“Even if Artemsil closed, salt will not be lacking like wheat, it will simply be more expensive”
The closure of Artemsil, the largest plant for the production of industrial and table salt in Central and Eastern Europe located in Soledar, in the Donetsk region and the consequent alarm in Ukraine on the salt front “are part of the hybrid war. that the Russian Federation has launched against our country. In an attempt to instill anxiety and do stock manipulation among the people “, pushed to stock up on salt in this case, especially in view of the summer, the traditional period for storing vegetables in DIY mode te, as is customary among Ukrainian rural communities. He talks about it with Adnkronos Mykhailo Nepran, first vice president of the National Chamber of Commerce of Ukraine, who explains: “If it is true that the production of salt that satisfied the needs of 92% of the Ukrainian people’s needs at low prices has stopped , it is also certain that without the hysteria of the media no one would have noticed. Families have stocks of salt, Artemsil is not the only Ukrainian factory that produces it and what is missing is recoverable through imports, already in place “. The problem created by the closure of Artemsil in Ukraine and abroad is the loss of guarantee of the low price: “there will be no lack of salt (as it could happen in some countries for wheat), but it will simply be more expensive”.

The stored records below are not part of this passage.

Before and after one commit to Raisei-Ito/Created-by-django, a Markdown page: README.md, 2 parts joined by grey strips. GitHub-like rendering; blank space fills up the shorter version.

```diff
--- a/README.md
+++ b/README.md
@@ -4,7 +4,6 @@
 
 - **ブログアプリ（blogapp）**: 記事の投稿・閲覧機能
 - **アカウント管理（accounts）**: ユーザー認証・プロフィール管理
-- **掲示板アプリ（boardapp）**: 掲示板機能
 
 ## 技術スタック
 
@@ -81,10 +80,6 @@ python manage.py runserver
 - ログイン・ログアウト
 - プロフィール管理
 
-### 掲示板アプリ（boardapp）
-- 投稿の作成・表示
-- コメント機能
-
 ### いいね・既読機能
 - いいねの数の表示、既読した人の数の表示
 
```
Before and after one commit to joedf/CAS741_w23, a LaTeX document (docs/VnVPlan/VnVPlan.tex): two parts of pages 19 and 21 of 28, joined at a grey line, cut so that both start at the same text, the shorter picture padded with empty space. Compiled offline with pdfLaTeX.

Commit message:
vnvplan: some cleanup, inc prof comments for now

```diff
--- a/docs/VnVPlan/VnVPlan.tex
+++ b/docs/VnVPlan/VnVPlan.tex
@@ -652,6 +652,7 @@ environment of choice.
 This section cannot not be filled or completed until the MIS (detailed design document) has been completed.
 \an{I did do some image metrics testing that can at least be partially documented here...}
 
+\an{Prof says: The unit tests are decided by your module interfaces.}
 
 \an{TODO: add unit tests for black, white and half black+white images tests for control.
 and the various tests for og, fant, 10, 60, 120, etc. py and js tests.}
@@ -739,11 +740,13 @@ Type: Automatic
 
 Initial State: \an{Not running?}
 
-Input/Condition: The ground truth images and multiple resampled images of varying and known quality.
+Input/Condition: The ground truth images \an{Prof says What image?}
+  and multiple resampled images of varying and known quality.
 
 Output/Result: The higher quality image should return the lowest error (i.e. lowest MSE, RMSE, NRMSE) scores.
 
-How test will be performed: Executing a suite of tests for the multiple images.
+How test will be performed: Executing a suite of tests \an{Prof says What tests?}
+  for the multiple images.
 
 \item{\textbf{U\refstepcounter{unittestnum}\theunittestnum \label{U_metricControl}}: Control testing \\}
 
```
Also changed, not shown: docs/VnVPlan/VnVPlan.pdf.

Salt production sites in Ukraine are also in “Drohobych, in the Lviv region and in Solotvyno, in Transcarpathia. Odessa was also producing salt, the plant was closed in the 1930s, but could be restarted”, says the manager of the National Chamber of Commerce. It makes us think that “already a few days after the start of the military aggression there were rumors about presumed food supply problems, which would have affected, among other things, areas not directly involved in the war. The point is – he reiterates – that it is underway a hybrid war intended to strike not only military but also economic and IT targets. It was not for nothing that a state company like Artemsil was forced to close. Not so much for the mines, which were not damaged, but because the logistics were unmanageable . The warehouses of Artemsil are in fact loaded with stocks of salt, which is impossible to transport because the company is in a so-called gray area, where there are battles at a distance of 50-70 km “.
Nepran reports that Ukraine is able to guarantee itself all the necessary foodstuffs, because it “produces 70% of the nation’s needs”. But the perception was reversed: “panic was created, there would be no more bread, oil, vegetables … and salt. So supermarkets today sell salt in one day that previously ran out in two weeks despite the Ukraine has already bought 200 tons of salt from Poland and Romania, and other quantities of Italian salt that will soon be placed on the market through the Auchan chain “. What about the prices? “Before the war they were lower – he replies – A kilo of salt cost about 30 cents, today the price fluctuates between 50 cents and 5 euros depending on the manufacturer. It depends on the fact that on the market, with the closure of Artemsil, products prevail. more expensive, more valuable salt, clearer. But I am sure that with the increase in imports, prices will drop “.
The representatives of the industrial bakery, dairy products, meat processing sector “assured me last Friday that they had salt stocks and that they would be able to guarantee production”. “Indeed – he adds – the quantity of milk production has remained similar to that before the war, despite the fact that the population has decreased”. Wheat and salt, can a parallel be drawn? “No, they respond to two completely different cadres – concludes the vice president of the National Chamber of Commerce – For wheat there is the problem of supplying Africa and the Middle East, dependent on Ukrainian production stopped in ports. For salt the story is another: We export it to 15 countries. But in the world there is no shortage and there will be no shortage. It will simply be more expensive, there will be no lower price “. (by Roberta Lanzara)